Autograph Letter Signed, four octavo and two quarto pages, Fort Sheridan, Illinois, January 3, 1910. To Dear Papa, with the original envelope.
“It has happened do you know to what it refers? Well I have decided that other things being quiet I shall get married next September. I have not told Mr or Mrs Ayer yet and have not even made B say positively that she would for fear that it might bother her but she will and they will when I write them which will not be until March as I want B to come out to Chicago and see Aunt Nannie in January or February and a premature announcement might upset things. B would not disguss the date but she did every thing else the church the number of people and all. So it is quite settled at least if you agree with me that it is a good thing.
“Several considerations lead me to September we will be through maneuvers then and so I can get a leave. B will be able to get dresses for a definite season Winter. Also in winter I am on the post and not away. Also unless some thing very fortunate happens we are sure to be here all next winter and summer so will be a year at least in one house which would not be the same were it further postponed. Again both of us would be come so damned used to long range affection that we might never elect to change it and B is learning nothing useful by going to dances and operas which I fancy, at times pool greatly on Mrs. Benides. I fear writers cramp and am also tired writing so I have decided Que dit vous?
“Mr Ayer won’t object at all and Mrs Ayer will always which is but right and natural for she is a splendid woman and I am very fond of her and she of me. Have I got any money that is really my own and do I get any thing besides my pay that does not bother you? You told me last summer but I have forgotten. It is just zero out now but I have been walking around in pumps and a cape with perfect comfort only aware of the cold by the hairs in my nose freezing a sure sign of cold.
“B gave me some swords of which she was very fond and her mother begged her not to do where as her father said ‘What difference does it make she is only lending them.’ My present for you has just come I will send it in the morning the box has not as yet reached here but I suppose it will in due course of time. I did not write yesterday as I was on the train and did not get here until two AM today.
“Did that Bissel die yet he is such a mess that he should have got it rather than the girl. Tell Aunt Nannie to come east so as to be here a week or two at least and to write and invite B at once and tell her when to come. I must stop with much love to all your devoted son.”
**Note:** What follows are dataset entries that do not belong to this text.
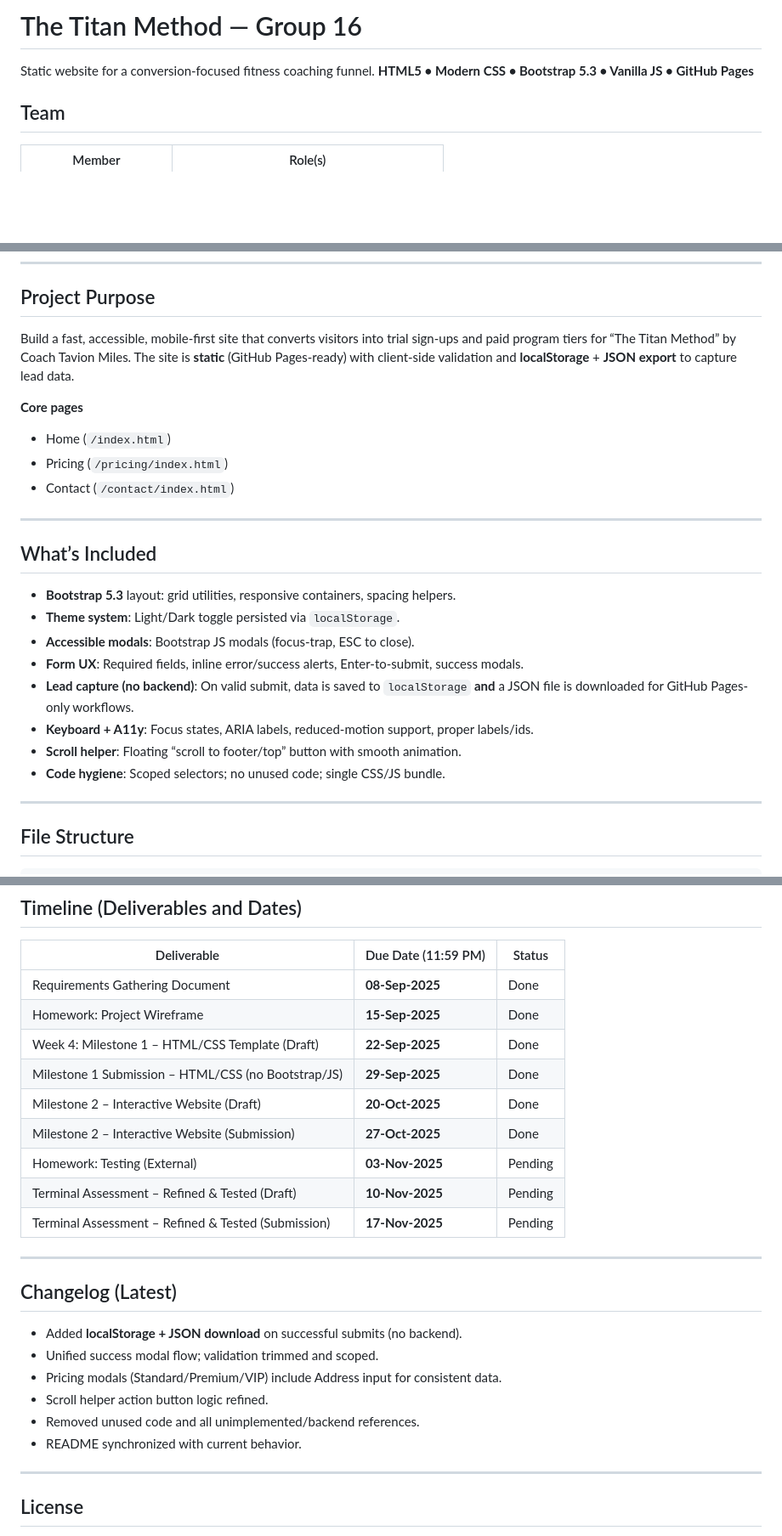
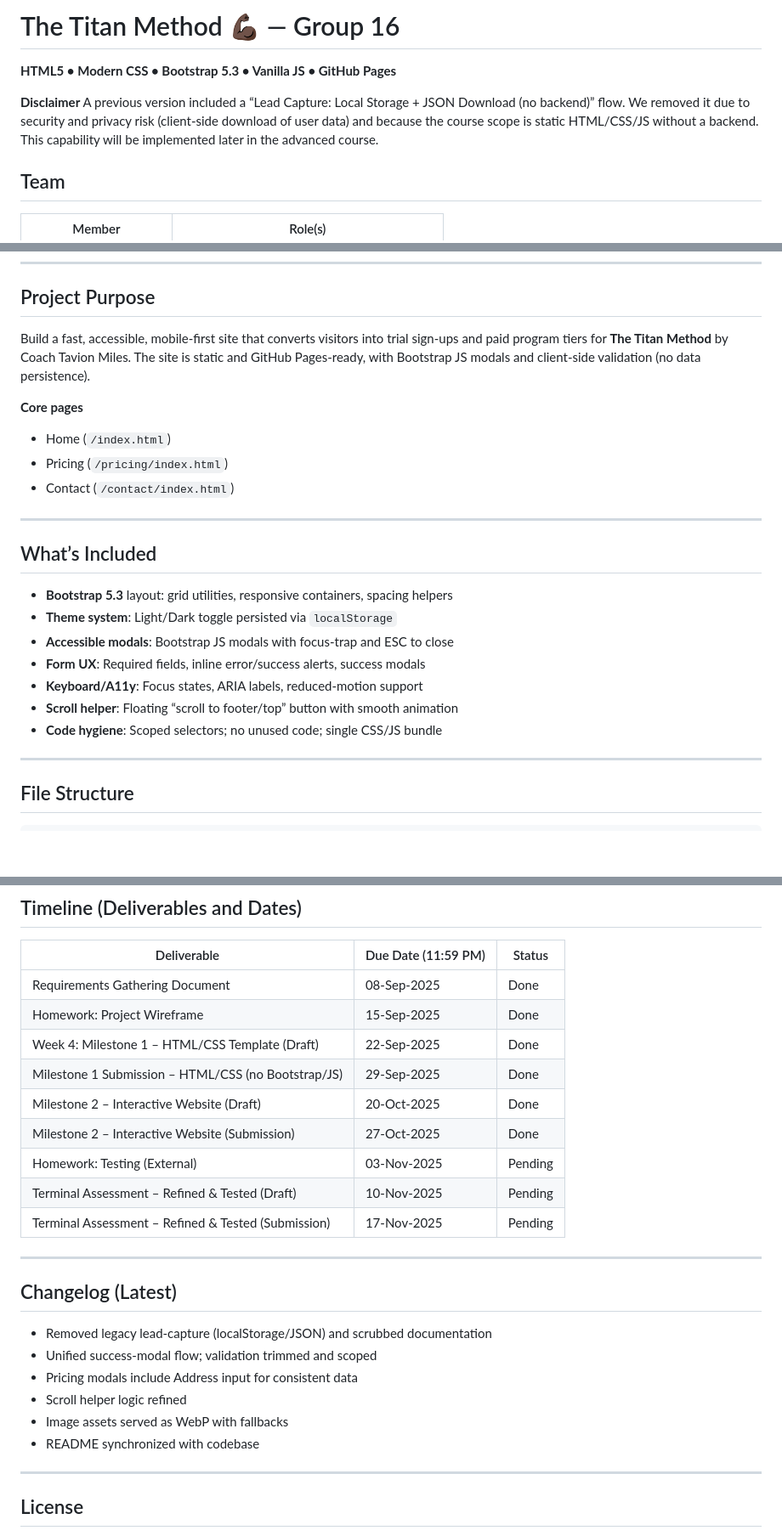
Before and after one commit to kleinborre/web-sys-tech-g16, a Markdown page: README.md, 3 parts joined by grey strips. Shown: that part at 85% size. GitHub-like rendering; blank space fills up the shorter version.

```diff
--- a/README.md
+++ b/README.md
@@ -1,7 +1,9 @@
-# The Titan Method — Group 16
+# The Titan Method 💪🏿 — Group 16
 
-Static website for a conversion-focused fitness coaching funnel.
 **HTML5 • Modern CSS • Bootstrap 5.3 • Vanilla JS • GitHub Pages**
+
+**Disclaimer**
+A previous version included a “Lead Capture: Local Storage + JSON Download (no backend)” flow. We removed it due to security and privacy risk (client-side download of user data) and because the course scope is static HTML/CSS/JS without a backend. This capability will be implemented later in the advanced course.
 
 ## Team
 
@@ -16,7 +18,7 @@ Static website for a conversion-focused fitness coaching funnel.
 
 ## Project Purpose
 
-Build a fast, accessible, mobile-first site that converts visitors into trial sign-ups and paid program tiers for “The Titan Method” by Coach Tavion Miles. The site is **static** (GitHub Pages-ready) with client-side validation and **localStorage** + **JSON export** to capture lead data.
+Build a fast, accessible, mobile-first site that converts visitors into trial sign-ups and paid program tiers for **The Titan Method** by Coach Tavion Miles. The site is static and GitHub Pages-ready, with Bootstrap JS modals and client-side validation (no data persistence).
 
 **Core pages**
 
@@ -28,14 +30,13 @@ Build a fast, accessible, mobile-first site that converts visitors into trial si
 
 ## What’s Included
 
-* **Bootstrap 5.3** layout: grid utilities, responsive containers, spacing helpers.
-* **Theme system**: Light/Dark toggle persisted via `localStorage`.
-* **Accessible modals**: Bootstrap JS modals (focus-trap, ESC to close).
-* **Form UX**: Required fields, inline error/success alerts, Enter-to-submit, success modals.
-* **Lead capture (no backend)**: On valid submit, data is saved to `localStorage` **and** a JSON file is downloaded for GitHub Pages-only workflows.
-* **Keyboard + A11y**: Focus states, ARIA labels, reduced-motion support, proper labels/ids.
-* **Scroll helper**: Floating “scroll to footer/top” button with smooth animation.
-* **Code hygiene**: Scoped selectors; no unused code; single CSS/JS bundle.
+* **Bootstrap 5.3** layout: grid utilities, responsive containers, spacing helpers
+* **Theme system**: Light/Dark toggle persisted via `localStorage`
+* **Accessible modals**: Bootstrap JS modals with focus-trap and ESC to close
+* **Form UX**: Required fields, inline error/success alerts, success modals
+* **Keyboard/A11y**: Focus states, ARIA labels, reduced-motion support
+* **Scroll helper**: Floating “scroll to footer/top” button with smooth animation
+* **Code hygiene**: Scoped selectors; no unused code; single CSS/JS bundle
 
 ---
 
@@ -212,26 +173,26 @@ python -m http.server 8080
 
 | Deliverable                                         | Due Date (11:59 PM) | Status  |
 | --------------------------------------------------- | ------------------- | ------- |
-| Requirements Gathering Document                     | **08-Sep-2025**     | Done    |
-| Homework: Project Wireframe                         | **15-Sep-2025**     | Done    |
-| Week 4: Milestone 1 – HTML/CSS Template (Draft)     | **22-Sep-2025**     | Done    |
-| Milestone 1 Submission – HTML/CSS (no Bootstrap/JS) | **29-Sep-2025**     | Done    |
-| Milestone 2 – Interactive Website (Draft)           | **20-Oct-2025**     | Done    |
-| Milestone 2 – Interactive Website (Submission)      | **27-Oct-2025**     | Done    |
-| Homework: Testing (External)                        | **03-Nov-2025**     | Pending |
-| Terminal Assessment – Refined & Tested (Draft)      | **10-Nov-2025**     | Pending |
-| Terminal Assessment – Refined & Tested (Submission) | **17-Nov-2025**     | Pending |
+| Requirements Gathering Document                     | 08-Sep-2025         | Done    |
+| Homework: Project Wireframe                         | 15-Sep-2025         | Done    |
+| Week 4: Milestone 1 – HTML/CSS Template (Draft)     | 22-Sep-2025         | Done    |
+| Milestone 1 Submission – HTML/CSS (no Bootstrap/JS) | 29-Sep-2025         | Done    |
+| Milestone 2 – Interactive Website (Draft)           | 20-Oct-2025         | Done    |
+| Milestone 2 – Interactive Website (Submission)      | 27-Oct-2025         | Done    |
+| Homework: Testing (External)                        | 03-Nov-2025         | Pending |
+| Terminal Assessment – Refined & Tested (Draft)      | 10-Nov-2025         | Pending |
+| Terminal Assessment – Refined & Tested (Submission) | 17-Nov-2025         | Pending |
 
 ---
 
 ## Changelog (Latest)
 
-* Added **localStorage + JSON download** on successful submits (no backend).
-* Unified success modal flow; validation trimmed and scoped.
-* Pricing modals (Standard/Premium/VIP) include Address input for consistent data.
-* Scroll helper action button logic refined.
-* Removed unused code and all unimplemented/backend references.
-* README synchronized with current behavior.
+* Removed legacy lead-capture (localStorage/JSON) and scrubbed documentation
+* Unified success-modal flow; validation trimmed and scoped
+* Pricing modals include Address input for consistent data
+* Scroll helper logic refined
+* Image assets served as WebP with fallbacks
+* README synchronized with codebase
 
 ---
 
```
Also changed, not shown: other parts of README.md (+49 -89 lines).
After his graduation from West Point in June 1909 at twenty-four years of age, George S Patton spent a carefree summer in California, then reported to his duty station at Fort Sheridan, Illinois, near Chicago. He had met Beatrice Ayer in 1902 and courted her while leading an extensive social life. “So many dates prompted remorse, guilt, and a sense of worthlessness. How could he have told Bea of his love for her? He was wicked to have caused ‘such a wonderful girl as Bea to love such a fool.’ George S Patton spent Christmas with the Ayers and discussed marriage with Bea. They settled nothing, but they had to make a decision soon, ‘for I would look like an ass hanging around much longer.’ Her father was reluctant to have Beatrice become an Army wife, and he tried to persuade Patton to resign from the military and enter business. George S Patton informed Mr. Ayer of his affinity for the service. Understanding, Mr. Ayer asked Patton for a financial statement of his assets. Having no idea how much he was worth, he asked Papa for the information. Papa’s response surprised George S Patton. ‘I had no notion I was so wealthy.’ Mr. Ayer was surprised too. Patton proposed by letter. Mr. Ayer gave his blessing and informed Patton of his practice of sending his married children a monthly income and of his intention to do the same with Bea. Their engagement was announced. [They] were married at Beverly Farms, Massachusetts, in May 1910” [Martin Blumenson, Patton: The Man Behind the Legend, 1885-1945].
This item is associated with these categories in our inventory:
- World War II